- Aimée Dorr
University of California, Los Angeles
AIMÉE DORR is professor of education and dean of the Graduate School of Education & Information Studies, University of California, Los Angeles. As dean, her interests include access and diversity in higher education and student, faculty, and organizational development. Her own research focuses on the roles of electronic media in young people’s learning and development, integration of media and technology into K–12 education, and media literacy. A representative coauthored publication is “Parenting in a Multi-Media Society,” a chapter in Handbook of Parenting, Vol. V: Practical Issues in Parenting (Marc Bornstein, ed.), Erlbaum, 2002.
- Emily Arms
University of Southern California
EMILY ARMS is an adjunct assistant professor at the Rossier School of Education, University of Southern California. Prior to that, she was a classroom teacher and later an assistant professor at Loyola Marymount University, where she taught in both the master of arts and doctoral programs in the School of Education. Her areas of interest include standards-based curriculum and gender equity in education Her most recent publication is “Gender Equity in Coeducational and Single-Sex Classrooms,” a chapter in The Handbook for Achieving Gender Equity through Education (Sue Klein ed.), Erlbaum, 2007.
- Valerie Hall
University of California, Irvine

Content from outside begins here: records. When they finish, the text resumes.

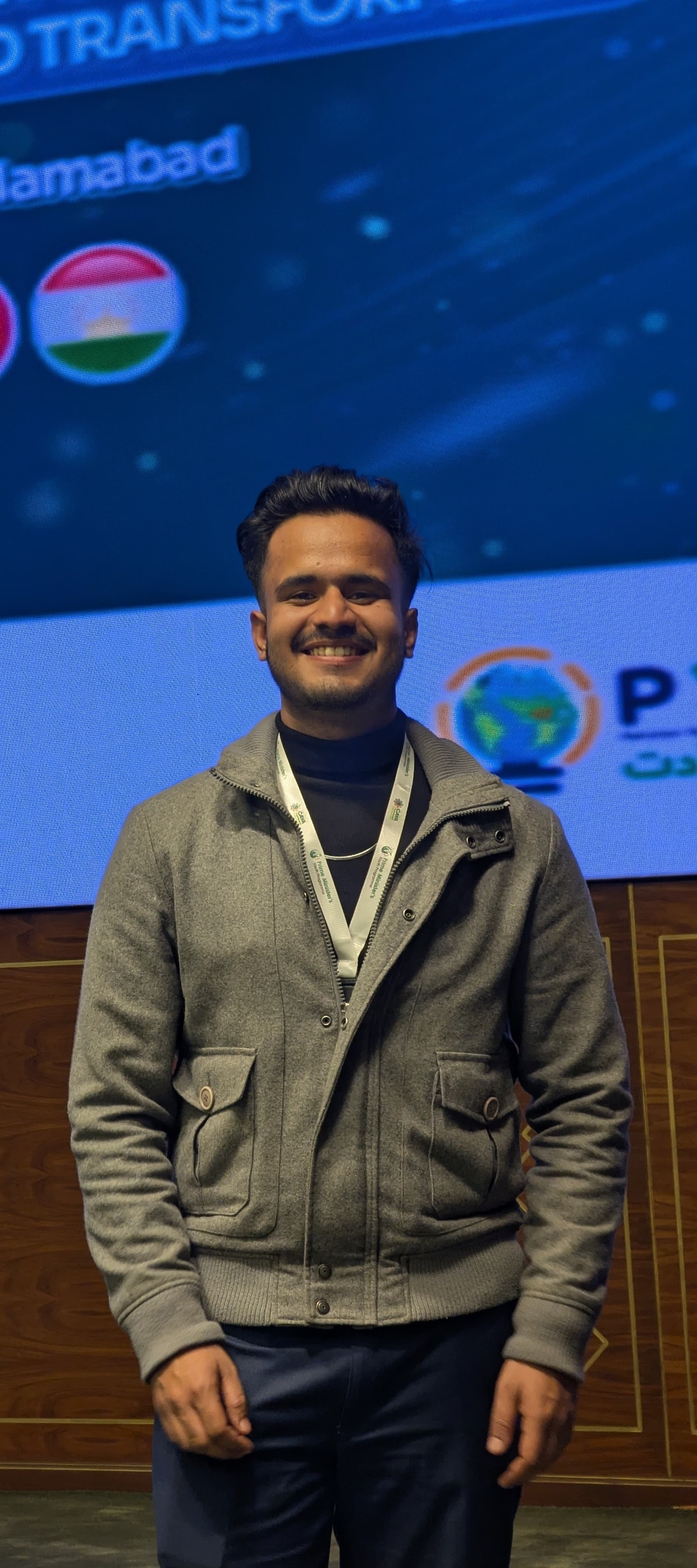
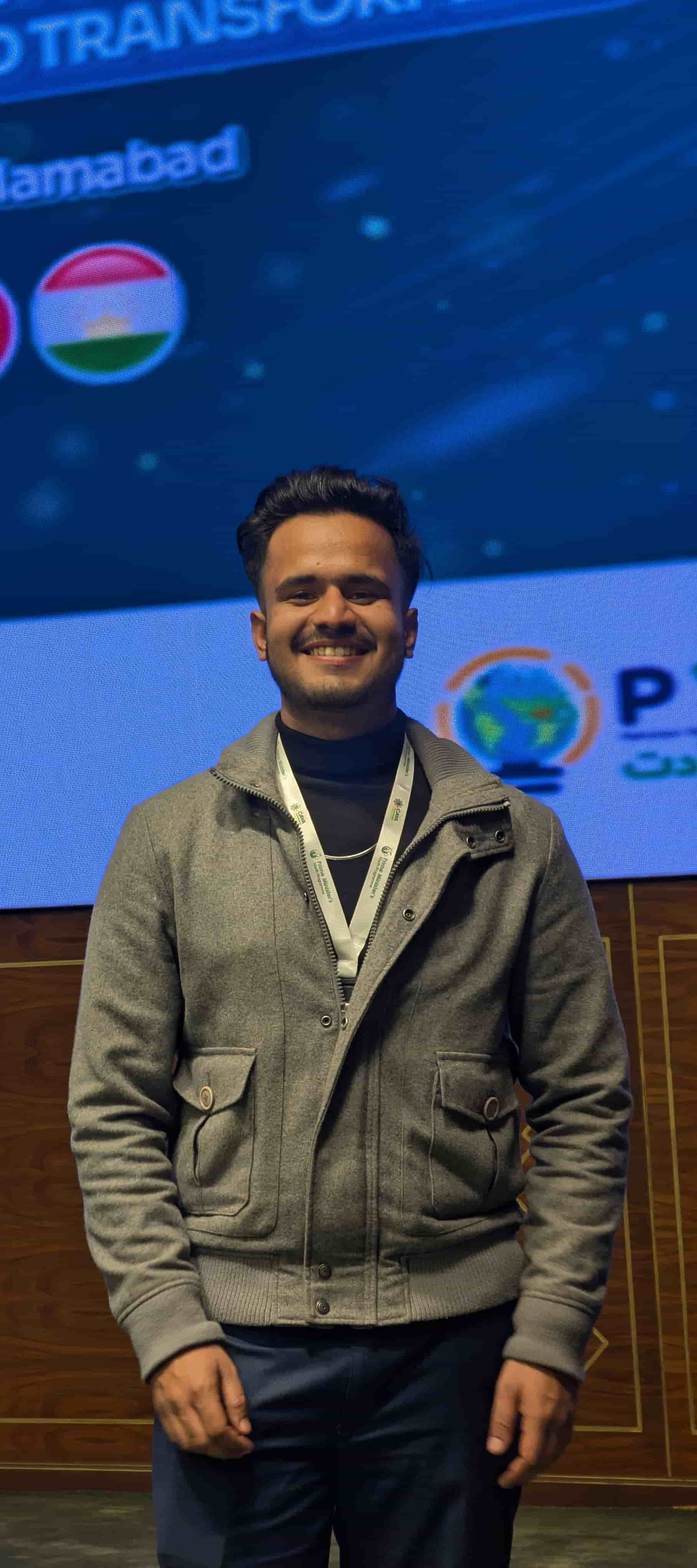
profiles and pictures updated

diff --git a/src/app/components/Navigation.tsx b/src/app/components/Navigation.tsx
@@ -21,16 +21,21 @@ export function Navigation() {
     <nav className="fixed top-0 w-full z-50 bg-black/80 backdrop-blur-md border-b border-white/10">
       <div className="max-w-7xl mx-auto px-6 py-4">
         <div className="flex items-center justify-between">
-
           {/* LOGO — Uses Bz_logo.png from public folder */}
           <Link to="/" className="flex items-center gap-2">
-            <img
-              src="/Bz_logo.png"
-              alt="BinZamurrad Logo"
-              className="w-10 h-10 rounded-full object-cover"
-            />
-            <span className="text-xl font-bold text-white" style={{ fontFamily: "Poppins, sans-serif" }}>
-              BinZamurrad
+            <div className="w-10 h-10 rounded-lg bg-[#0F3D2E] border border-[#C8A96A]/50 flex items-center justify-center">
+              <span
+                className="text-sm font-bold text-[#C8A96A]"
+                style={{ fontFamily: "Poppins, sans-serif" }}
+              >
+                BZ
+              </span>
+            </div>
+            <span
+              className="text-xl font-bold text-white"
+              style={{ fontFamily: "Poppins, sans-serif" }}
+            >
+              Bin<span className="text-[#C8A96A]">Zamurrad</span>
             </span>
           </Link>
 
@@ -40,7 +45,12 @@ export function Navigation() {
               <Link
                 key={link.path}
                 to={link.path}
-                className={"transition-colors " + (isActive(link.path) ? "text-[#C8A96A]" : "text-gray-300 hover:text-white")}
+                className={
+                  "transition-colors " +
+                  (isActive(link.path)
+                    ? "text-[#C8A96A]"
+                    : "text-gray-300 hover:text-white")
+                }
               >
                 {link.name}
               </Link>
@@ -48,7 +58,10 @@ export function Navigation() {
           </div>
 
           {/* MOBILE MENU BUTTON */}
-          <button className="md:hidden text-white" onClick={() => setMobileMenuOpen(!mobileMenuOpen)}>
+          <button
+            className="md:hidden text-white"
+            onClick={() => setMobileMenuOpen(!mobileMenuOpen)}
+          >
             {mobileMenuOpen ? <X size={24} /> : <Menu size={24} />}
           </button>
         </div>
@@ -61,7 +74,12 @@ export function Navigation() {
                 key={link.path}
                 to={link.path}
                 onClick={() => setMobileMenuOpen(false)}
-                className={"block py-2 transition-colors " + (isActive(link.path) ? "text-[#C8A96A]" : "text-gray-300 hover:text-white")}
+                className={
+                  "block py-2 transition-colors " +
+                  (isActive(link.path)
+                    ? "text-[#C8A96A]"
+                    : "text-gray-300 hover:text-white")
+                }
               >
                 {link.name}
               </Link>

diff --git a/src/app/pages/Home.tsx b/src/app/pages/Home.tsx
@@ -91,13 +91,13 @@ export function Home() {
     {
       name: "Meer Ahmad",
       role: "Frontend Developer",
-      image: "/Team/Meer_Ahmad.jpeg",
+      image: "/Team/Meer_Ahmad.jpg",
     },
     { name: "Saud Akbar", role: "AI Engineer", image: "/Team/Saud.jpg" },
     {
       name: "Hafiz M Maaz",
       role: "UI/UX & React Developer",
-      image: "/Team/Maaz.jpeg",
+      image: "/Team/Maaz.jpg",
     },
   ];
 
@@ -107,7 +107,7 @@ export function Home() {
       <section className="relative min-h-screen flex items-center justify-center overflow-hidden">
         <div className="absolute inset-0 z-0">
           <img
-            src="/Hero_pic.png"
+            src="/Hero_pic.jpg"
             alt="Team collaboration"
             className="w-full h-full object-cover object-center"
           />
@@ -122,7 +122,7 @@ export function Home() {
           transition={{ duration: 0.8, ease: "easeOut" }}
         >
           <h1
-            className="text-6xl md:text-8xl mb-6 text-white tracking-tight"
+            className="text-6xl md:text-8xl mb-6 text-white tracking-tight font-bold"
             style={{ fontFamily: "Poppins, sans-serif" }}
           >
             BinZamurrad

diff --git a/src/app/pages/Team.tsx b/src/app/pages/Team.tsx
@@ -39,7 +39,7 @@ export function Team() {
       role: "Frontend Developer",
       bio: "Frontend Developer with expertise in React, TypeScript, CSS, and HTML. Focused on building responsive, modern, and user-friendly web interfaces.",
       skills: ["React", "TypeScript", "CSS", "HTML"],
-      image: "/Team/Meer_Ahmad.jpeg",
+      image: "/Team/Meer_Ahmad.jpg",
       github: "https://github.com/meer407",
       linkedin: "www.linkedin.com/in/meer-ahmad-004b74262",
       email: "meershar786@gmail.com",
@@ -59,7 +59,7 @@ export function Team() {
       role: "UI/UX Designer & React Developer",
       bio: "UI/UX Designer and React Developer with 5+ years of experience. Blends creativity with technical expertise to craft visually stunning and intuitive digital experiences.",
       skills: ["React", "Photoshop", "Figma", "Illustrator"],
-      image: "/Team/Maaz.jpeg",
+      image: "/Team/Maaz.jpg",
       github: "https://github.com/noob-x-coder67",
       linkedin: "https://www.linkedin.com/in/hafiz-muhammad-maaz-b520bb401/",
       email: "mazzkhanmastoi786@gmail.com",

VALERIE HALL is an associate research specialist in the Department of Education, University of California, Irvine. An experienced teacher educator and curriculum developer, she is currently working with the Technology, Out-of-School Learning and Human Development Project in an evaluation of an afterschool program for diverse children from low-income families. Her areas of interest include digital learning and factors influencing K–12 technology use. She coauthored “Educating for Technology Use by Students and Teachers: Inservice Teachers’ Actual and Preservice Teachers’ Proposed Technology Use in Urban Schools Serving Low Income Families,” presented at the American Psychological Association meeting in 2006.